Scientists may have just found a way to provide more nutritious and affordable food in many parts of Africa.
Zimbabwean scientists say they have created new varieties of maize seeds that can withstand severe heat and drought.
“I call them a game-changer, because farmers will be able to get some food security if they are able to adopt these varieties,” said Cosmos Magorokosho, a senior scientist with the International Maize and Wheat Improvement Center, better known by its Spanish acronym, CIMMYT.
The center, with funding from the U.S. Agency for International Development, was responsible for coming up with climate-resilient maize strains.
The seeds could be ready for sale ahead of the next planting season.
Magorokosho said farmers in Algeria, South Africa, Egypt, Uganda, Malawi and Tanzania, along with Zimbabwe, have shown interest in the new maize varieties.
Early this year, Zimbabwe declared a national disaster after about a third of its 13 million people struggled with food shortages, caused by El Nino–induced drought.
“Food security in Africa will be partly addressed through these varieties,” Magorokosho said, “because in Africa, maize is life.”

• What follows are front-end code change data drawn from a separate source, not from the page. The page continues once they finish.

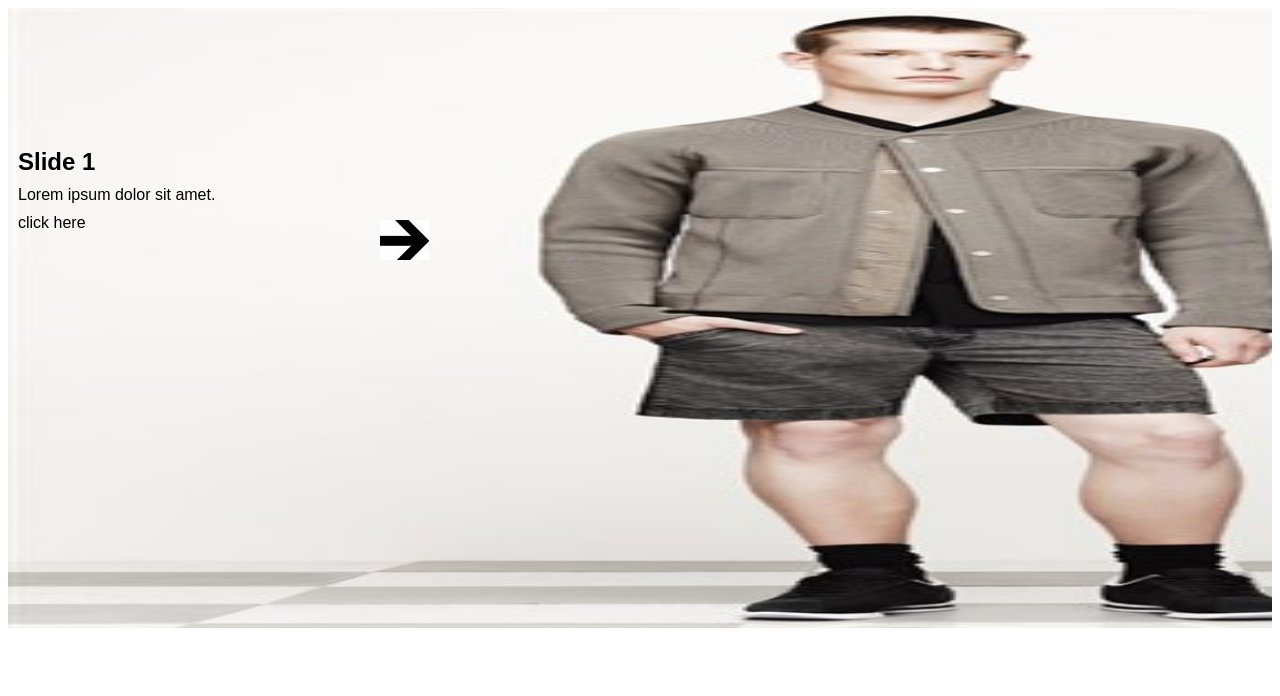
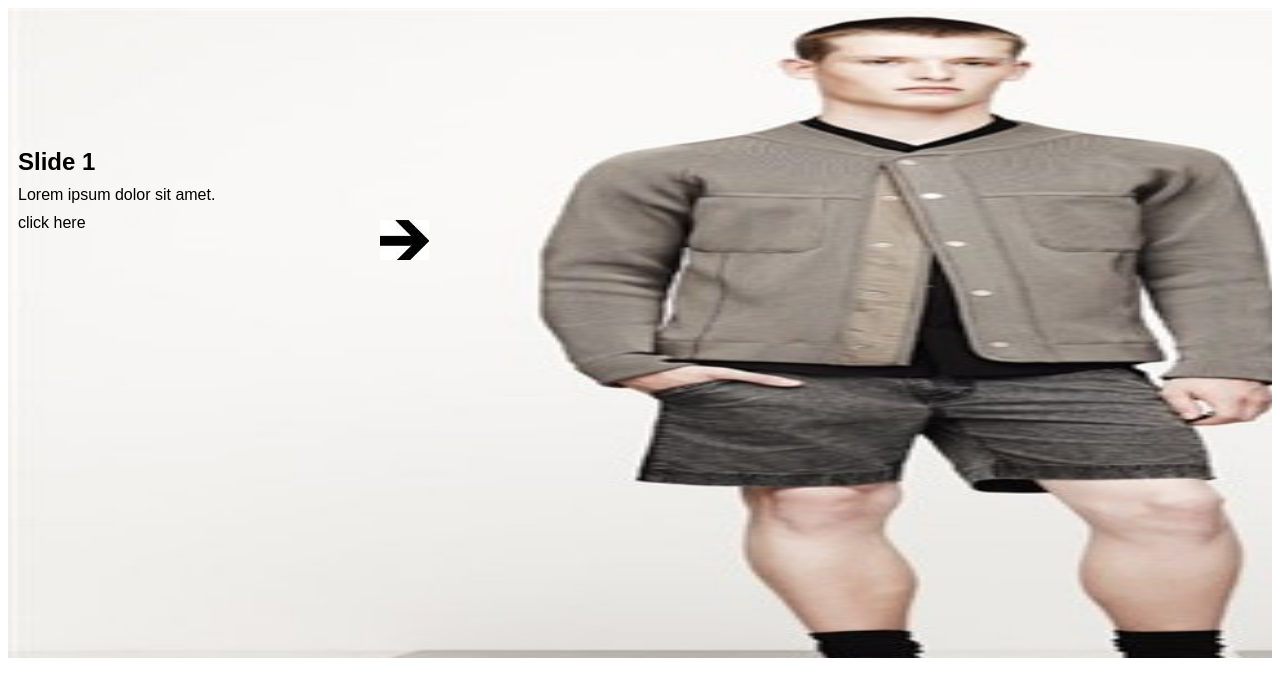
Before and after one commit to bisoelpetjah/drums, a plain HTML site: page oprekan onit/index.html in a window 1280 px wide. Drawn offline with Linux system fonts and the light colour scheme.

Commit message:
update css
benerin layout, gan!

```diff
--- a/oprekan onit/css/style.css
+++ b/oprekan onit/css/style.css
@@ -1,6 +1,6 @@
 #slideshow #slideshowWindow {
 	width:100%;
-	height:700px;
+	height:650px;
 	max-width: 1920px;
 	margin:0;
 	padding:0;
@@ -10,14 +10,14 @@
 
 #slideshow #slideshowWindow img{
 	width:1920px;
-	height: 620px;
+	height: 720px;
 }
 
 #slideshow #slideshowWindow .slide {
 	margin:0;
 	padding:0;
 	width:1920px;
-	height:700px;
+	height:620px;
 	float:left;
 	position:relative;
 }
```
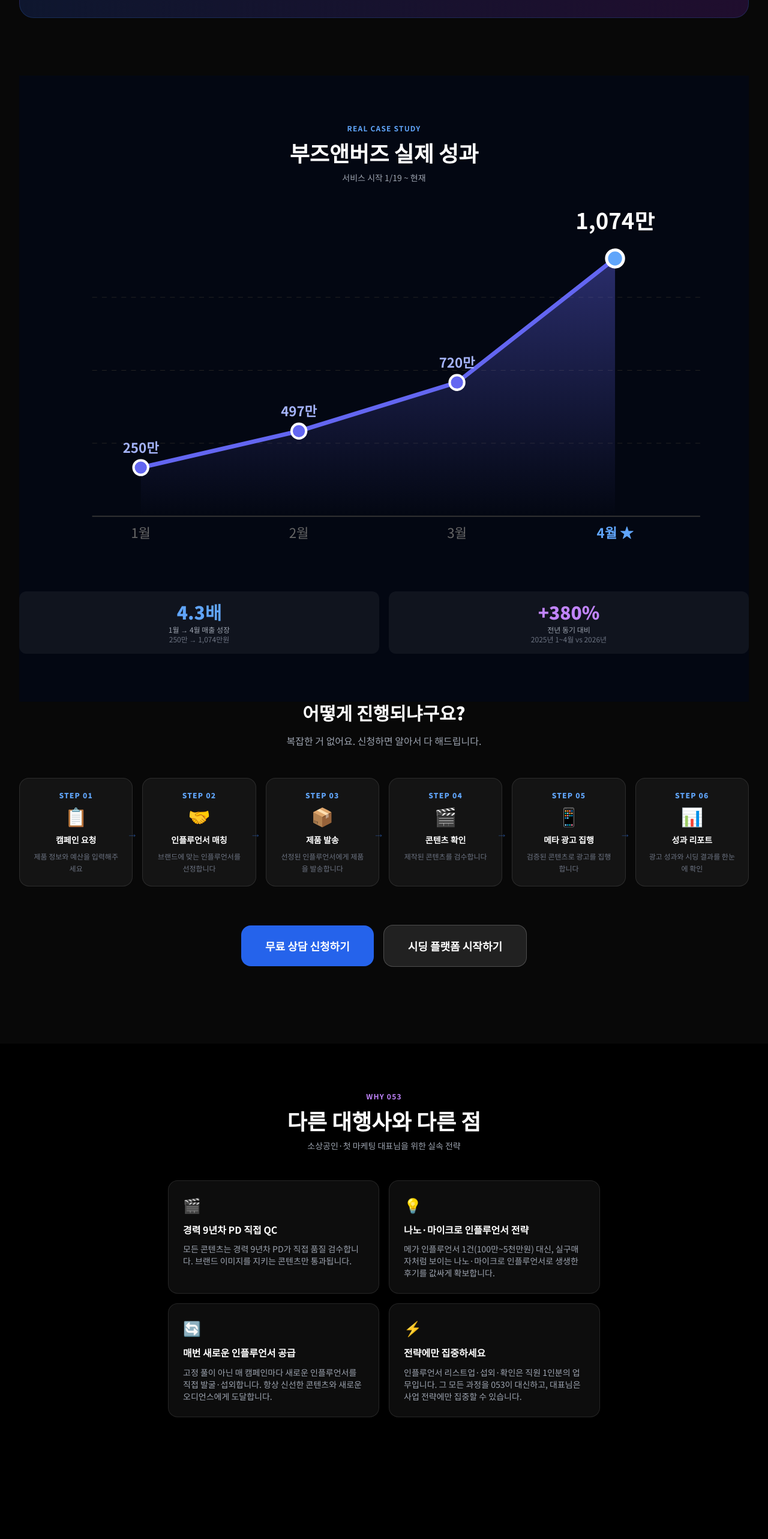
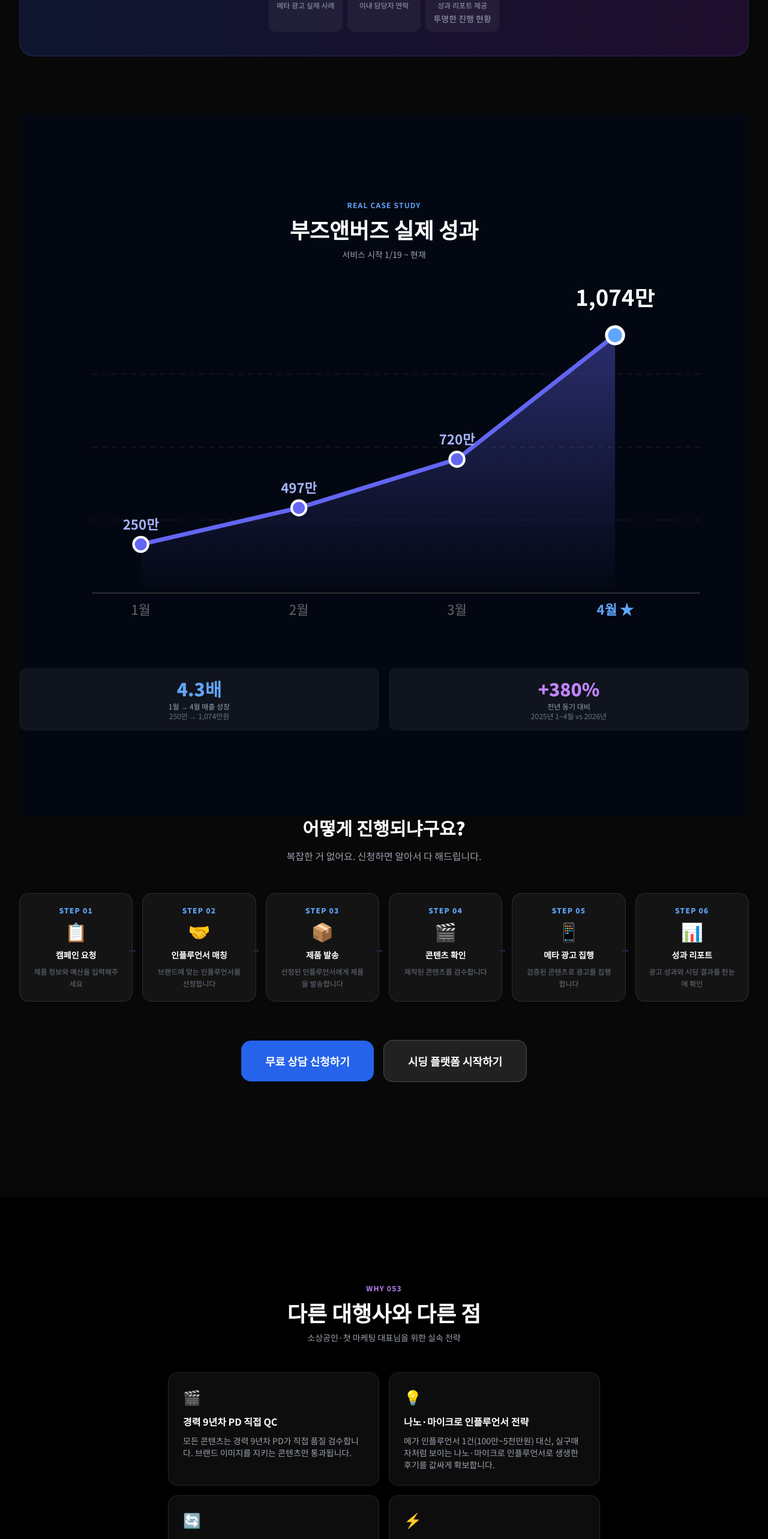
Before and after one commit to hagojob101-home/seeding-platform, a Next.js app: page / in a window 1280 px wide. Shown: the part 2580-5146 px from the top of the page at 60% size. Built offline with nearby package versions, Linux system fonts and the light colour scheme.

Commit message:
섹션 여백 확대

```diff
--- a/pages/index.js
+++ b/pages/index.js
@@ -96,7 +96,7 @@
       </section>
 
       {/* 서비스 소개 섹션 */}
-      <section className="py-32 bg-[#080808] relative">
+      <section className="py-48 bg-[#080808] relative">
         <div className="max-w-7xl mx-auto px-4 md:px-8">
 
           {/* 블럭 1 - 공감/문제 제기 */}
@@ -212,7 +212,7 @@
           </div>
 
 {/* 부즈앤버즈 성장 그래프 섹션 */}
-      <section className="py-20 bg-gray-950 relative overflow-hidden">
+      <section className="py-36 bg-gray-950 relative overflow-hidden">
         <div className="w-full">
           <div className="text-center mb-12">
             <span className="text-xs font-bold text-blue-400 tracking-widest uppercase mb-3 block">Real Case Study</span>
@@ -331,7 +331,7 @@
       </section>
 
       {/* 053 장점 섹션 */}
-      <section className="py-20 bg-black relative">
+      <section className="py-36 bg-black relative">
         <div className="max-w-3xl mx-auto px-6">
           <div className="text-center mb-12">
             <span className="text-xs font-bold text-purple-400 tracking-widest uppercase mb-3 block">Why 053</span>
```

A longer version of this article appears on the Voice of America website.